### Exercise objective
Please reproduce each line of the data below as it stands.

### Structured diff data

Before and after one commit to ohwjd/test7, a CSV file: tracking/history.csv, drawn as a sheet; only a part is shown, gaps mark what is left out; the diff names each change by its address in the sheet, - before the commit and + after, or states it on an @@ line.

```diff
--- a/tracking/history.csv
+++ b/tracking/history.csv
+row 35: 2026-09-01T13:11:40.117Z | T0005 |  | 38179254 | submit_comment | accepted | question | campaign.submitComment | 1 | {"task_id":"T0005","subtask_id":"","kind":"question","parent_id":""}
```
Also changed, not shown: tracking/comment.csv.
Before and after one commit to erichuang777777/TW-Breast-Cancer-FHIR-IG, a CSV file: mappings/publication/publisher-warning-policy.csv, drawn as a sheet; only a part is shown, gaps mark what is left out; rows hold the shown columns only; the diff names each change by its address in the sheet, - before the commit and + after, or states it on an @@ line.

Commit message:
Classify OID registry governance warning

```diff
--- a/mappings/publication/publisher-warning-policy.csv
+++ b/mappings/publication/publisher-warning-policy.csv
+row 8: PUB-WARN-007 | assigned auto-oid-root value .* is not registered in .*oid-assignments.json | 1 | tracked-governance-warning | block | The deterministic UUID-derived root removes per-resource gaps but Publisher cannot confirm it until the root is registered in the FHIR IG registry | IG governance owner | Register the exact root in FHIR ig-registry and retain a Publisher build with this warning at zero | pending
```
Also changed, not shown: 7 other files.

### Answer to this task
Before and after one commit to ohwjd/test7, a CSV file: tracking/history.csv, drawn as a sheet; only a part is shown, gaps mark what is left out; the diff names each change by its address in the sheet, - before the commit and + after, or states it on an @@ line.

```diff
--- a/tracking/history.csv
+++ b/tracking/history.csv
+row 35: 2026-09-01T13:11:40.117Z | T0005 |  | 38179254 | submit_comment | accepted | question | campaign.submitComment | 1 | {"task_id":"T0005","subtask_id":"","kind":"question","parent_id":""}
```
Also changed, not shown: tracking/comment.csv.
Before and after one commit to erichuang777777/TW-Breast-Cancer-FHIR-IG, a CSV file: mappings/publication/publisher-warning-policy.csv, drawn as a sheet; only a part is shown, gaps mark what is left out; rows hold the shown columns only; the diff names each change by its address in the sheet, - before the commit and + after, or states it on an @@ line.

Commit message:
Classify OID registry governance warning

```diff
--- a/mappings/publication/publisher-warning-policy.csv
+++ b/mappings/publication/publisher-warning-policy.csv
+row 8: PUB-WARN-007 | assigned auto-oid-root value .* is not registered in .*oid-assignments.json | 1 | tracked-governance-warning | block | The deterministic UUID-derived root removes per-resource gaps but Publisher cannot confirm it until the root is registered in the FHIR IG registry | IG governance owner | Register the exact root in FHIR ig-registry and retain a Publisher build with this warning at zero | pending
```
Also changed, not shown: 7 other files.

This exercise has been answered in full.